Task objective: Look through the listing below for the string "weevibes". Show each line where it occurs.

Data section:
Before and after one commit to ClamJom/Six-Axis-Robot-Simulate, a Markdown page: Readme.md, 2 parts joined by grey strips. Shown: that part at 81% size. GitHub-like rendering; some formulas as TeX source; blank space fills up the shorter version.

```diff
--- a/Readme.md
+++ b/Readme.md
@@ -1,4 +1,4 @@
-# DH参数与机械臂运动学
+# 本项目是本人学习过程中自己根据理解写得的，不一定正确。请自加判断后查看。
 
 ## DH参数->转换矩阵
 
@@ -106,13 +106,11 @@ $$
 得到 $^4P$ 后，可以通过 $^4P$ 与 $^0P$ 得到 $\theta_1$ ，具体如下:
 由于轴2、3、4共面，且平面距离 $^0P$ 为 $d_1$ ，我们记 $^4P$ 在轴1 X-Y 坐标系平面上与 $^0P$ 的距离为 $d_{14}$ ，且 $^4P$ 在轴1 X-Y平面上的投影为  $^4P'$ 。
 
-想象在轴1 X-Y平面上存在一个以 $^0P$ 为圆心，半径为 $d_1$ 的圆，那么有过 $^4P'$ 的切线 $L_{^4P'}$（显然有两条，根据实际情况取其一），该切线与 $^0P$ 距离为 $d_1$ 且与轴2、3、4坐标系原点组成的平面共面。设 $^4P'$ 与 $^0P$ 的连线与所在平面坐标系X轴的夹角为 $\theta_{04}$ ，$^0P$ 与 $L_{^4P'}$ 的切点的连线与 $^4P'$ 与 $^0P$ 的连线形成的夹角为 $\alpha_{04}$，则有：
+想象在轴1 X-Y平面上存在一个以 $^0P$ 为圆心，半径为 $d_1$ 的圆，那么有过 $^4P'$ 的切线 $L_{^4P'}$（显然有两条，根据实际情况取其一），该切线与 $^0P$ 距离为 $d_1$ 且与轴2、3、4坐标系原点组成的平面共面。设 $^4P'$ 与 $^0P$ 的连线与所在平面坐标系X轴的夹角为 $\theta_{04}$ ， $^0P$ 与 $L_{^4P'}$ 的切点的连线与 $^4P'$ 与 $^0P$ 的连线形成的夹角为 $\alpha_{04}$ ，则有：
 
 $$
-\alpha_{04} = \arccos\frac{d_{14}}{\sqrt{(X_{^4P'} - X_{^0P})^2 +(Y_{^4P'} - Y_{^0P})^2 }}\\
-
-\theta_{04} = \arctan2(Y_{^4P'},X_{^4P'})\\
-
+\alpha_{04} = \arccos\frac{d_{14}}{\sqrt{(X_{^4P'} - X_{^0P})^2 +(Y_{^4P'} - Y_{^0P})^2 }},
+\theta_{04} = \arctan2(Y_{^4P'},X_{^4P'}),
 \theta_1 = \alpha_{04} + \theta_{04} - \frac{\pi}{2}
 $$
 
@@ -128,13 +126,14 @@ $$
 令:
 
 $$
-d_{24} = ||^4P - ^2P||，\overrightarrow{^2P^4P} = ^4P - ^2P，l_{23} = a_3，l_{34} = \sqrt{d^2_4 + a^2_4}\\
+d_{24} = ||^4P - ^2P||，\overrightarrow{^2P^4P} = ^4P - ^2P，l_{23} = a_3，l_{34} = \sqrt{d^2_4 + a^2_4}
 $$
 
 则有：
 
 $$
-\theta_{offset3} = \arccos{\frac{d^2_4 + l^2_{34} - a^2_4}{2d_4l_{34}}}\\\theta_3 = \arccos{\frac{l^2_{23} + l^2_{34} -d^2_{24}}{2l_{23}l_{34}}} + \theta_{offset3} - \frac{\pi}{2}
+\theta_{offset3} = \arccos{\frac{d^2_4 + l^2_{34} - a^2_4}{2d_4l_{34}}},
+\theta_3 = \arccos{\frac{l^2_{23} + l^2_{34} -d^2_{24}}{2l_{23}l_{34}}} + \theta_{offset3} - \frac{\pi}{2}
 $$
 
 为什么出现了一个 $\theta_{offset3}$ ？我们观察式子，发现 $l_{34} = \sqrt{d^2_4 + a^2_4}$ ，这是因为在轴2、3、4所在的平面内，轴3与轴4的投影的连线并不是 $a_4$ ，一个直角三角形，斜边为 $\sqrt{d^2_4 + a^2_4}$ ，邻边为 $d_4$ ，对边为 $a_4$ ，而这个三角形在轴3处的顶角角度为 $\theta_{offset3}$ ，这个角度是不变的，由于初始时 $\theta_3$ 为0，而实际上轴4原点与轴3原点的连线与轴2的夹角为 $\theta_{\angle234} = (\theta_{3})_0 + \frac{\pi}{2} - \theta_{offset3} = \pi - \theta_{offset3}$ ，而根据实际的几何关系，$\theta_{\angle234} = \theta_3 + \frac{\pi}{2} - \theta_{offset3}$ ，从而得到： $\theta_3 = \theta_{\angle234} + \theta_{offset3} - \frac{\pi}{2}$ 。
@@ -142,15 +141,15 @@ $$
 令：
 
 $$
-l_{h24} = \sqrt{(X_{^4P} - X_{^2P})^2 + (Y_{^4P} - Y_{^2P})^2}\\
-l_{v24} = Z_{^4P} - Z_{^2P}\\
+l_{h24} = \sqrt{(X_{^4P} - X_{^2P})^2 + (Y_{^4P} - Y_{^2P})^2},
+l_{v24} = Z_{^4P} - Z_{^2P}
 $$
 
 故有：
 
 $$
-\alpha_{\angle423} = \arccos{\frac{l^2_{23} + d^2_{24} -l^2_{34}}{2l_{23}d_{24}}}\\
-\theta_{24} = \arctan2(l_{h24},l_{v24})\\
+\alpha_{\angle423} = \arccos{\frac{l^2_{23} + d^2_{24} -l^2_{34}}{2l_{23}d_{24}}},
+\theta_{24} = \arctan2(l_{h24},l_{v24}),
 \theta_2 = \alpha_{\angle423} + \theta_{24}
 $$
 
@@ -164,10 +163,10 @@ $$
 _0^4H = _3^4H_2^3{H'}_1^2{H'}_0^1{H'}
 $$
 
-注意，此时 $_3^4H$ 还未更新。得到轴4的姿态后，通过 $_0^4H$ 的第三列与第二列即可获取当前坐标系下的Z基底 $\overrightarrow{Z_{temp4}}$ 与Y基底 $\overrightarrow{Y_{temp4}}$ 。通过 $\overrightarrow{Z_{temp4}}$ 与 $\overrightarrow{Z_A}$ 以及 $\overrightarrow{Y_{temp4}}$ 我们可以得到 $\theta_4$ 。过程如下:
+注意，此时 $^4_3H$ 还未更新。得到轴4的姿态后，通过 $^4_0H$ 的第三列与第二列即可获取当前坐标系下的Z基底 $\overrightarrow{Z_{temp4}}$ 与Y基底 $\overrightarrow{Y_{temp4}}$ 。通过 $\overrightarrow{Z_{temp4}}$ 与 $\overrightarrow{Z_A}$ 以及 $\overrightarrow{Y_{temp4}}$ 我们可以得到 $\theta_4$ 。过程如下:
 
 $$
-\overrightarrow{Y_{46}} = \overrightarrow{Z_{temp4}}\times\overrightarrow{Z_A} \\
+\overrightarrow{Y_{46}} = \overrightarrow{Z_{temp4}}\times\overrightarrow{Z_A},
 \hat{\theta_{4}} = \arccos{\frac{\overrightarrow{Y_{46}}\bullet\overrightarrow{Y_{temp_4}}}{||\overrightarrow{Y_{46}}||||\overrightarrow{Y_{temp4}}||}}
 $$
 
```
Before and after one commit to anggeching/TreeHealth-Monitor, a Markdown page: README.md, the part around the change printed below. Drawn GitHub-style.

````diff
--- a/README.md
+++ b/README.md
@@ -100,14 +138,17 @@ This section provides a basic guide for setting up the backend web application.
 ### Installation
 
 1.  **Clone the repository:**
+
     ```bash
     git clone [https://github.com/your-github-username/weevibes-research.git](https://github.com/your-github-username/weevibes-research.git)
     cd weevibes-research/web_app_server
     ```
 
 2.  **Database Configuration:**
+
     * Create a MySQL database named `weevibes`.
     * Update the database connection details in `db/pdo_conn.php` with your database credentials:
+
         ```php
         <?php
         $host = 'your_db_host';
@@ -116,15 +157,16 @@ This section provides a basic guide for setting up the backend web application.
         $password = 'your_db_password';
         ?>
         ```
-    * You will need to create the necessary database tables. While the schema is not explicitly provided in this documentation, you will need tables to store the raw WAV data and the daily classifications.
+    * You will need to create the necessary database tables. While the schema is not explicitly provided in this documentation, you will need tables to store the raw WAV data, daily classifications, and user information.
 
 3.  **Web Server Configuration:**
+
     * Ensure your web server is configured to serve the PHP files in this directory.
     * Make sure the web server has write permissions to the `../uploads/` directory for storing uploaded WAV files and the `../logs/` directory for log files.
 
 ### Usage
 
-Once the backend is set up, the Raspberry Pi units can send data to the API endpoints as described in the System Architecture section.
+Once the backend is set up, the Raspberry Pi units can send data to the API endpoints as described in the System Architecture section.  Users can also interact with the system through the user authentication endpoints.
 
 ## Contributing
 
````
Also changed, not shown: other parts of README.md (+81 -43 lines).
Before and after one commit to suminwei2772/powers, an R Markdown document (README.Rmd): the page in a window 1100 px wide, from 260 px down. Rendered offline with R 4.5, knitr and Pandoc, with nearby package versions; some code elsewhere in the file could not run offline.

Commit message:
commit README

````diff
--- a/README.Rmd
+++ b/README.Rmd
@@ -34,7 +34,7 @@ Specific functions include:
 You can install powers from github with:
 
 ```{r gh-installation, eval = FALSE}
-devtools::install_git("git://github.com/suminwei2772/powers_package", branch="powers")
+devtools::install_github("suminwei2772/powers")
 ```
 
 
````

Answer to the problem:
     git clone [https://github.com/your-github-username/weevibes-research.git](https://github.com/your-github-username/weevibes-research.git)
     cd weevibes-research/web_app_server
     * Create a MySQL database named `weevibes`.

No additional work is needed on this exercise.